A reader like me makes a decision on the merits of the MS itself and is not in the position to be in the commissioning editor’s shoes or even the publisher’s shoes. What I mean is, I have an idea of what Angry Robot publishes and I know what they have asked me to look out for. However, I do not know who they are currently negotiating with and what that MS may be. I do not know the strategic direction of the imprint and what holes they are looking to plug in their existing list. The editors are also much more abreast of the market, what they think is popular, what is going out of vogue and what might be hot in future. I may have views on this myself, but it is they who are steering the ship. (okay a bag of metaphors there)
What this boils down to is, you may have a fantastic, publishable manuscript and it doesn’t get picked up. That’s the sad fact of life, really. It could be that it is like something Angry Robot just bought or they might want to publish it but the list is full…there are many factors that come into play.
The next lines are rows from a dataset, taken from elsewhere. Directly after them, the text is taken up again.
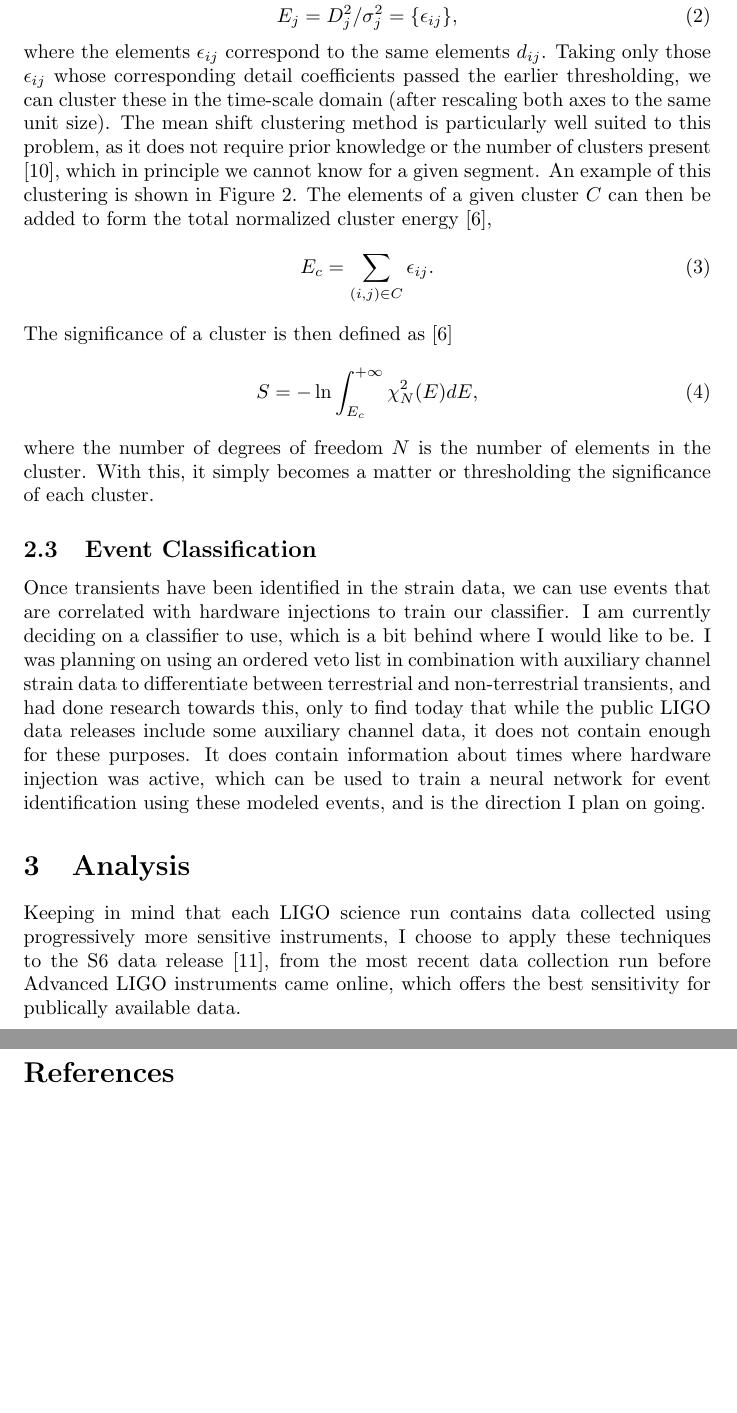
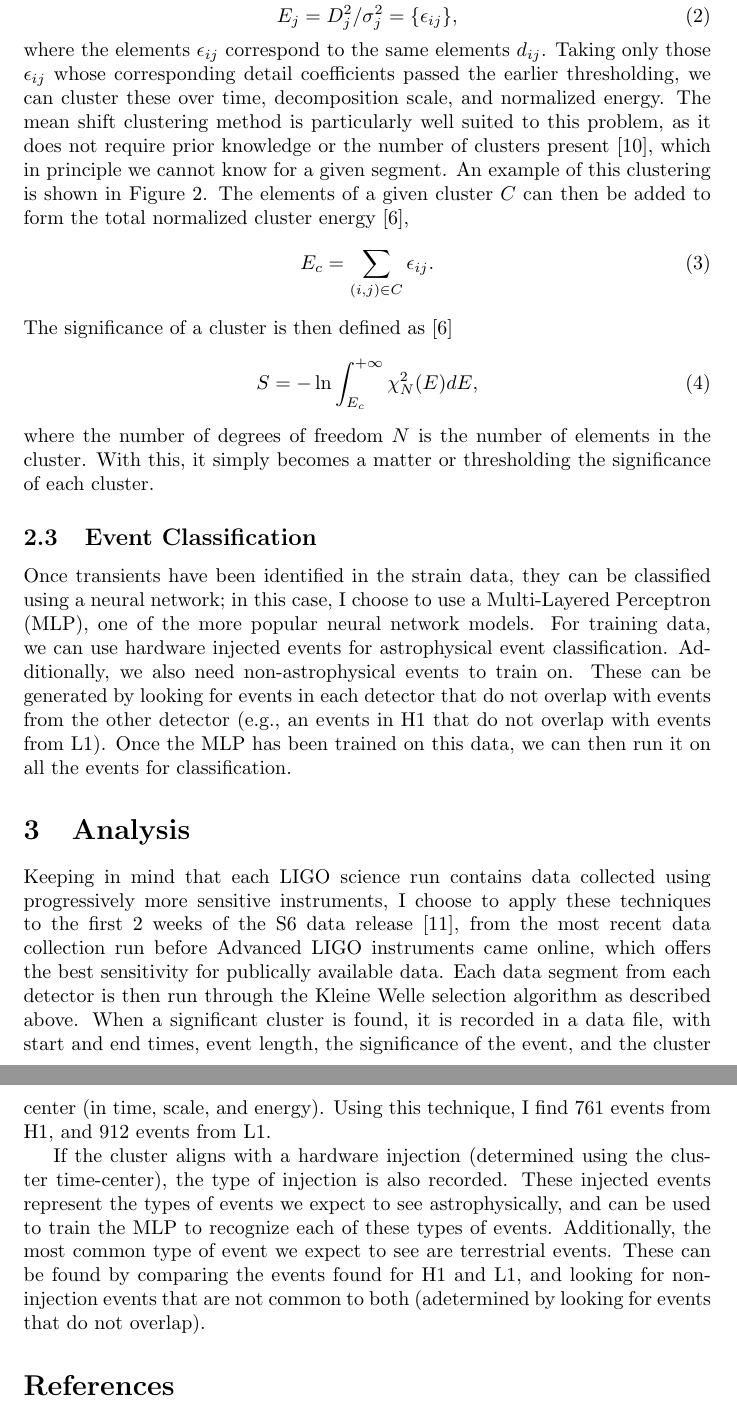
Before and after one commit to jacaseyclyde/GWAnalysis, a LaTeX paper (report/report.tex): two parts of pages 4 and 6 of 6 before the commit and two parts of pages 4 and 6 of 7 after it, joined at a grey line, cut so that both start at the same text, the shorter picture padded with empty space. Compiled offline with pdfLaTeX.

Commit message:
stable point on putting together training data, may need to make major changes to it though

```diff
--- a/report/report.tex
+++ b/report/report.tex
@@ -124,7 +124,7 @@ Applying this to the LIGO timeseries data at multiple scales $j$ \cite{Wasilewsk
 \begin{equation}
 E_{j} = D_{j}^{2}/\sigma_{j}^{2} = \{\epsilon_{ij}\},
 \end{equation}
-where the elements $\epsilon_{ij}$ correspond to the same elements $d_{ij}$. Taking only those $\epsilon_{ij}$ whose corresponding detail coefficients passed the earlier thresholding, we can cluster these in the time-scale domain (after rescaling both axes to the same unit size). The mean shift clustering method is particularly well suited to this problem, as it does not require prior knowledge or the number of clusters present \cite{Ivezic2014}, which in principle we cannot know for a given segment. An example of this clustering is shown in Figure \ref{fig:cluster}. The elements of a given cluster $C$ can then be added to form the total normalized cluster energy \cite{Blackburn2007},
+where the elements $\epsilon_{ij}$ correspond to the same elements $d_{ij}$. Taking only those $\epsilon_{ij}$ whose corresponding detail coefficients passed the earlier thresholding, we can cluster these over time, decomposition scale, and normalized energy. The mean shift clustering method is particularly well suited to this problem, as it does not require prior knowledge or the number of clusters present \cite{Ivezic2014}, which in principle we cannot know for a given segment. An example of this clustering is shown in Figure \ref{fig:cluster}. The elements of a given cluster $C$ can then be added to form the total normalized cluster energy \cite{Blackburn2007},
 \begin{equation}
 E_{c} = \sum_{(i,j)\in C}\epsilon_{ij}. \label{eq:Ec}
 \end{equation}
@@ -141,10 +141,12 @@ where the number of degrees of freedom $N$ is the number of elements in the clus
 \end{figure}
 
 \subsection{Event Classification}
-Once transients have been identified in the strain data, we can use events that are correlated with hardware injections to train our classifier. I am currently deciding on a classifier to use, which is a bit behind where I would like to be. I was planning on using an ordered veto list in combination with auxiliary channel strain data to differentiate between terrestrial and non-terrestrial transients, and had done research towards this, only to find today that while the public LIGO data releases include some auxiliary channel data, it does not contain enough for these purposes. It does contain information about times where hardware injection was active, which can be used to train a neural network for event identification using these modeled events, and is the direction I plan on going.
+Once transients have been identified in the strain data, they can be classified using a neural network; in this case, I choose to use a Multi-Layered Perceptron (MLP), one of the more popular neural network models. For training data, we can use hardware injected events for astrophysical event classification. Additionally, we also need non-astrophysical events to train on. These can be generated by looking for events in each detector that do not overlap with events from the other detector (e.g., an events in H1 that do not overlap with events from L1). Once the MLP has been trained on this data, we can then run it on all the events for classification.
 
 \section{Analysis}
-Keeping in mind that each LIGO science run contains data collected using progressively more sensitive instruments, I choose to apply these techniques to the S6 data release \cite{LIGOScientificCollaboration2015}, from the most recent data collection run before Advanced LIGO instruments came online, which offers the best sensitivity for publically available data.
+Keeping in mind that each LIGO science run contains data collected using progressively more sensitive instruments, I choose to apply these techniques to the first 2 weeks of the S6 data release \cite{LIGOScientificCollaboration2015}, from the most recent data collection run before Advanced LIGO instruments came online, which offers the best sensitivity for publically available data. Each data segment from each detector is then run through the Kleine Welle selection algorithm as described above. When a significant cluster is found, it is recorded in a data file, with start and end times, event length, the significance of the event, and the cluster center (in time, scale, and energy). Using this technique, I find 761 events from H1, and 912 events from L1.
+
+If the cluster aligns with a hardware injection (determined using the cluster time-center), the type of injection is also recorded. These injected events represent the types of events we expect to see astrophysically, and can be used to train the MLP to recognize each of these types of events. Additionally, the most common type of event we expect to see are terrestrial events. These can be found by comparing the events found for H1 and L1, and looking for non-injection events that are not common to both (adetermined by looking for events that do not overlap).
 
 \bibliography{library}
 \bibliographystyle{unsrt}
```
Also changed, not shown: H1_times.csv, report/report.pdf (deleted), 3 other files.
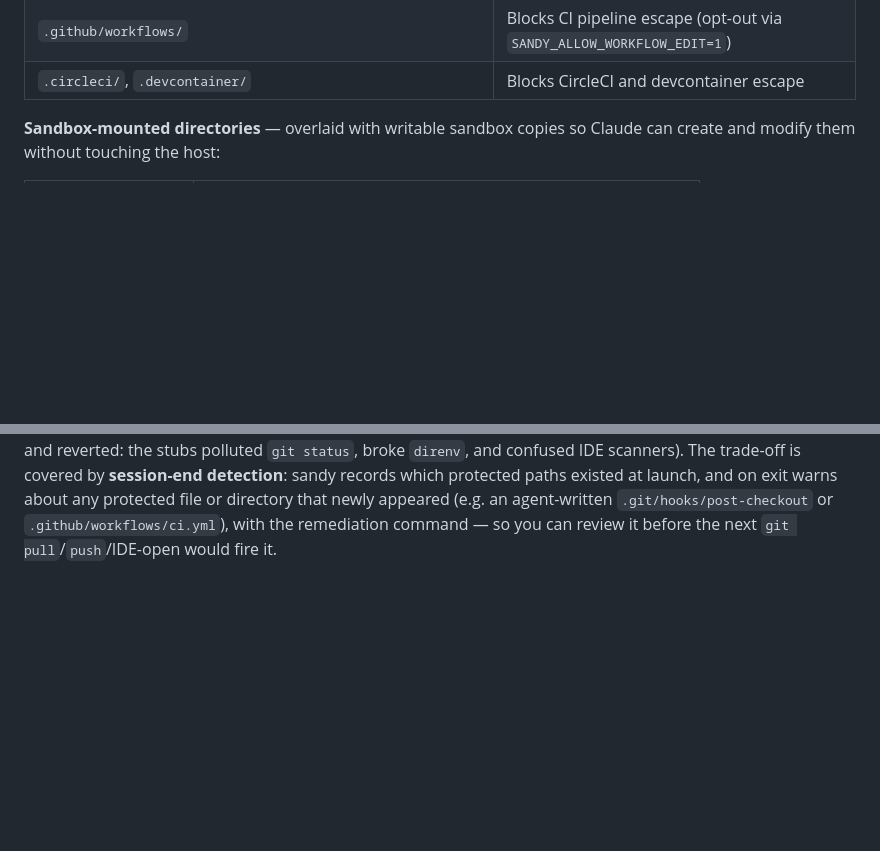
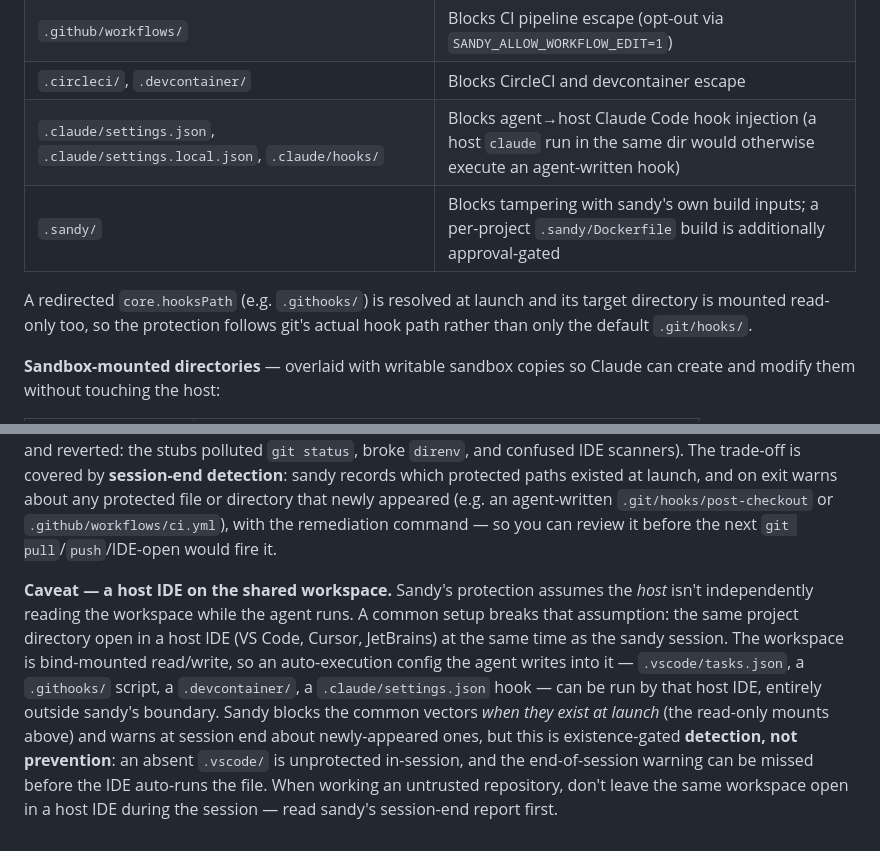
Before and after one commit to rappdw/sandy, a Markdown page: README.md, 2 parts joined by grey strips. Drawn GitHub-style; blank space fills up the shorter version.

Commit message:
docs(security): caveat — a host IDE on the shared workspace can run agent-written configs (#84)
Sandbox-escape eval Issue B (LOW disclosure). The workspace is bind-mounted rw,
and a common setup is the same directory open in a host IDE (VS Code/Cursor/
JetBrains) during the sandy session. An auto-execution config the agent writes
(.vscode/tasks.json, a core.hooksPath .githooks/ script, .devcontainer/, a
.claude/settings.json hook) can be run by that host IDE, outside sandy's box.
Sandy blocks the common vectors when they exist at launch and warns at session
end about newly-appeared ones, but that is existence-gated detection, not
prevention.

- README 'Protected files and directories': add the caveat; also sync the
  table with the .claude/settings*/.claude/hooks/.sandy rows added in
  #79/#82/#83 and note core.hooksPath redirect resolution.
- THREAT_MODEL R4: name the host-IDE-on-shared-workspace vector + the caveat.

Co-authored-by: Claude Fable 5 <noreply@anthropic.com>

```diff
--- a/README.md
+++ b/README.md
@@ -734,6 +734,10 @@ The workspace is bind-mounted read/write so Claude can modify your project files
 | `.vscode/`, `.idea/` | Blocks IDE task/launch config injection |
 | `.github/workflows/` | Blocks CI pipeline escape (opt-out via `SANDY_ALLOW_WORKFLOW_EDIT=1`) |
 | `.circleci/`, `.devcontainer/` | Blocks CircleCI and devcontainer escape |
+| `.claude/settings.json`, `.claude/settings.local.json`, `.claude/hooks/` | Blocks agent→host Claude Code hook injection (a host `claude` run in the same dir would otherwise execute an agent-written hook) |
+| `.sandy/` | Blocks tampering with sandy's own build inputs; a per-project `.sandy/Dockerfile` build is additionally approval-gated |
+
+A redirected `core.hooksPath` (e.g. `.githooks/`) is resolved at launch and its target directory is mounted read-only too, so the protection follows git's actual hook path rather than only the default `.git/hooks/`.
 
 **Sandbox-mounted directories** — overlaid with writable sandbox copies so Claude can create and modify them without touching the host:
 
@@ -744,3 +748,5 @@ The workspace is bind-mounted read/write so Claude can modify your project files
 | `.claude/plugins/` | Starts empty. Managed via `/plugin install` inside the container |
 
 **Mount policy (existence-gated).** Protected files and directories are mounted read-only only when they exist on the host — a path the host doesn't have gets no mount (an always-mount-with-empty-stubs approach was tried and reverted: the stubs polluted `git status`, broke `direnv`, and confused IDE scanners). The trade-off is covered by **session-end detection**: sandy records which protected paths existed at launch, and on exit warns about any protected file or directory that newly appeared (e.g. an agent-written `.git/hooks/post-checkout` or `.github/workflows/ci.yml`), with the remediation command — so you can review it before the next `git pull`/`push`/IDE-open would fire it.
+
+**Caveat — a host IDE on the shared workspace.** Sandy's protection assumes the *host* isn't independently reading the workspace while the agent runs. A common setup breaks that assumption: the same project directory open in a host IDE (VS Code, Cursor, JetBrains) at the same time as the sandy session. The workspace is bind-mounted read/write, so an auto-execution config the agent writes into it — `.vscode/tasks.json`, a `.githooks/` script, a `.devcontainer/`, a `.claude/settings.json` hook — can be run by that host IDE, entirely outside sandy's boundary. Sandy blocks the common vectors *when they exist at launch* (the read-only mounts above) and warns at session end about newly-appeared ones, but this is existence-gated **detection, not prevention**: an absent `.vscode/` is unprotected in-session, and the end-of-session warning can be missed before the IDE auto-runs the file. When working an untrusted repository, don't leave the same workspace open in a host IDE during the session — read sandy's session-end report first.
```
Also changed, not shown: docs/security/THREAT_MODEL.md (+1 -1 lines).
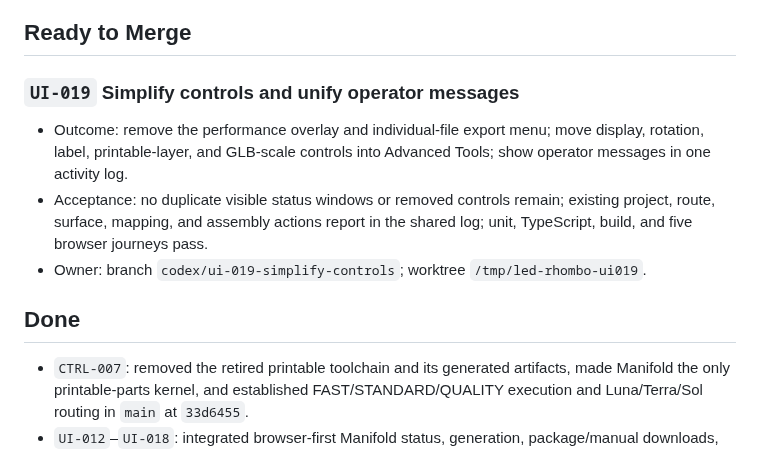
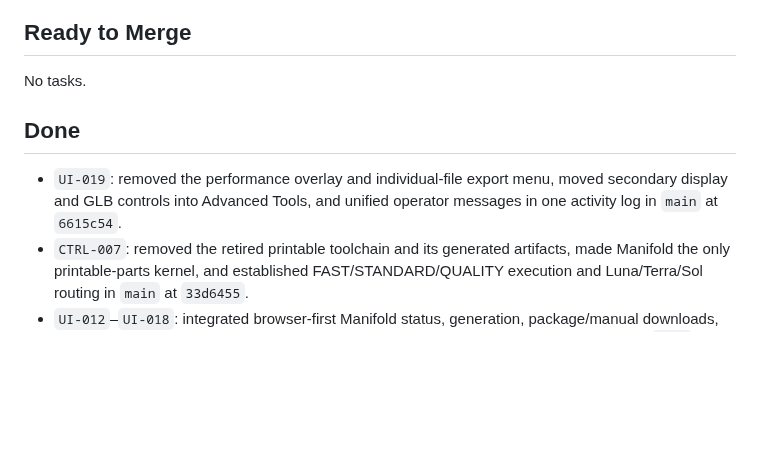
Before and after one commit to MateSteinforth/LOO-UME, a Markdown page: TASKS.md, the part around the change. Rendered like a GitHub page; blank space fills up the shorter version.

Commit message:
docs: mark UI-019 done

```diff
--- a/TASKS.md
+++ b/TASKS.md
@@ -175,19 +175,13 @@ No tasks.
 
 ## Ready to Merge
 
-### `UI-019` Simplify controls and unify operator messages
-
-- Outcome: remove the performance overlay and individual-file export menu;
-  move display, rotation, label, printable-layer, and GLB-scale controls into
-  Advanced Tools; show operator messages in one activity log.
-- Acceptance: no duplicate visible status windows or removed controls remain;
-  existing project, route, surface, mapping, and assembly actions report in the
-  shared log; unit, TypeScript, build, and five browser journeys pass.
-- Owner: branch `codex/ui-019-simplify-controls`; worktree
-  `/tmp/led-rhombo-ui019`.
+No tasks.
 
 ## Done
 
+- `UI-019`: removed the performance overlay and individual-file export menu,
+  moved secondary display and GLB controls into Advanced Tools, and unified
+  operator messages in one activity log in `main` at `6615c54`.
 - `CTRL-007`: removed the retired printable toolchain and its generated
   artifacts, made Manifold the only printable-parts kernel, and established
   FAST/STANDARD/QUALITY execution and Luna/Terra/Sol routing in `main` at
```
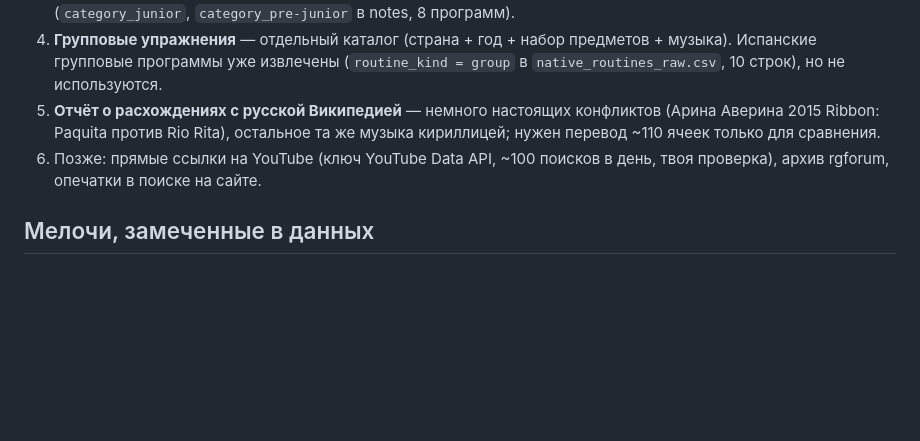
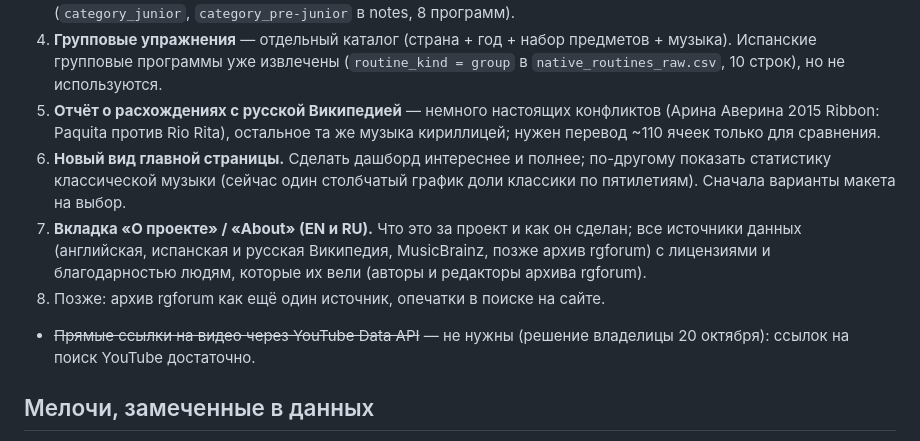
Before and after one commit to BorisenkoAnna1193/rg-music-catalog, a Markdown page: docs/plan_next_session.md, the part around the change. Rendered like a GitHub page; blank space fills up the shorter version.

Commit message:
Plan: new home page and an About tab; YouTube Data API dropped
Co-Authored-By: Claude Opus 5.5 <noreply@anthropic.com>

```diff
--- a/docs/plan_next_session.md
+++ b/docs/plan_next_session.md
@@ -41,7 +41,10 @@ python -m pytest -q
 3. **Юниоры и взрослые** — фильтр для всей статистики. Испанские таблицы уже дают пометки категорий (`category_junior`, `category_pre-junior` в notes, 8 программ).
 4. **Групповые упражнения** — отдельный каталог (страна + год + набор предметов + музыка). Испанские групповые программы уже извлечены (`routine_kind = group` в `native_routines_raw.csv`, 10 строк), но не используются.
 5. **Отчёт о расхождениях с русской Википедией** — немного настоящих конфликтов (Арина Аверина 2015 Ribbon: Paquita против Rio Rita), остальное та же музыка кириллицей; нужен перевод ~110 ячеек только для сравнения.
-6. Позже: прямые ссылки на YouTube (ключ YouTube Data API, ~100 поисков в день, твоя проверка), архив rgforum, опечатки в поиске на сайте.
+6. **Новый вид главной страницы.** Сделать дашборд интереснее и полнее; по-другому показать статистику классической музыки (сейчас один столбчатый график доли классики по пятилетиям). Сначала варианты макета на выбор.
+7. **Вкладка «О проекте» / «About» (EN и RU).** Что это за проект и как он сделан; все источники данных (английская, испанская и русская Википедия, MusicBrainz, позже архив rgforum) с лицензиями и благодарностью людям, которые их вели (авторы и редакторы архива rgforum).
+8. Позже: архив rgforum как ещё один источник, опечатки в поиске на сайте.
+- ~~Прямые ссылки на видео через YouTube Data API~~ — не нужны (решение владелицы 20 октября): ссылок на поиск YouTube достаточно.
 
 ## Мелочи, замеченные в данных
 - В рейтинге исполнителей стоит Hans Zimmer: в части ячеек Википедии он записан исполнителем, хотя он композитор (Romani Holiday, Attack, Barbarian Horde). Поправится при дозаполнении авторов.
```
Also changed, not shown: CLAUDE.md (+4 -1 lines).
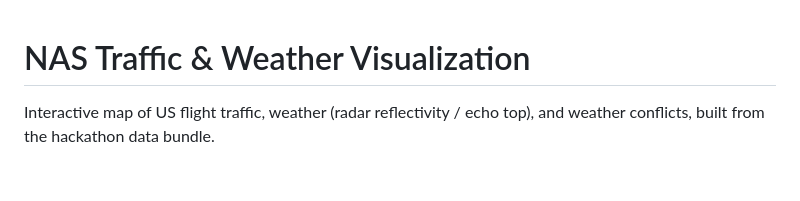
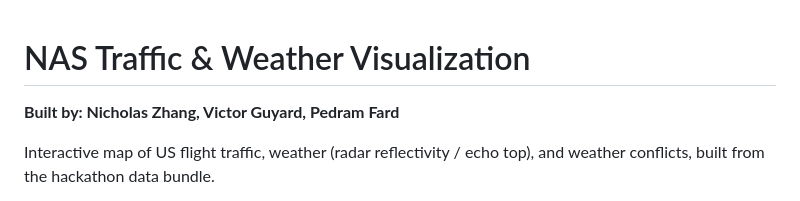
Before and after one commit to FlipFloop/ASI-Hackthon-VPN-Team, a Markdown page: README.md, the part around the change. Drawn GitHub-style; blank space fills up the shorter version.

Commit message:
Update README with contributors' names
Added team member names to the README.

```diff
--- a/README.md
+++ b/README.md
@@ -1,4 +1,6 @@
 # NAS Traffic & Weather Visualization
+
+**Built by: Nicholas Zhang, Victor Guyard, Pedram Fard**
 
 Interactive map of US flight traffic, weather (radar reflectivity / echo top),
 and weather conflicts, built from the hackathon data bundle.
```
In my opinion there is a lot of good stuff in this submission pile and I think the Global Financial Crisis had something to do with that. Good MSs that should have been picked up or may have been picked up in previous years weren’t and they are there with the new crop of good mss that are coming through. Also, there are structural changes going on within the industry too. Loss of retailers impacts on booksellers and authors. There are less outlets for your product. Less opportunities to market. Then there is the upsurge in ebooks and online retailing. This has changed the mix dramatically and in my view made the publishing cycle much harder. I don’t have hard facts here, these are my observations and my opinion.
Is an assessment/reading of an MS an edit?
No, definitely not. An edit starts with a read through of an MS to assess it for potential issues and to develop approaches for the editor to work with the author. It has usually been commissioned before this takes place. I think a read through/assessment for this MS reading is similar, except we are not working up an editing approach with a view to edit. We are assessing several aspects of the ms. Namely:
- general readability;
- execution of idea and prose;
- structure; and
- overall wow factor or impact.
While reading we make note of issues. I think all mss, no matter how good they are, have issues. I think for a full ms to be recommended to the editors rests on the degree or severity of the issues. As I mentioned in blog post 3, some issues are endemic and aren’t easily addressed in an edit. For example, the style of writing needs work. The author may improve over time or not. However, at this stage you can’t take the risk. If the idea is cool, then you hope the author works it out and it will get published further down the line.
Another issue you may have is structure. The events don’t unfold as they should or it is confusing. Here there is an assessment made on the run. I have not recommended any mss that I felt needed restructuring. However, during an edit, which is much more focussed on the work may identify that a restructure is needed. As a reader I’m not in the position to make that call.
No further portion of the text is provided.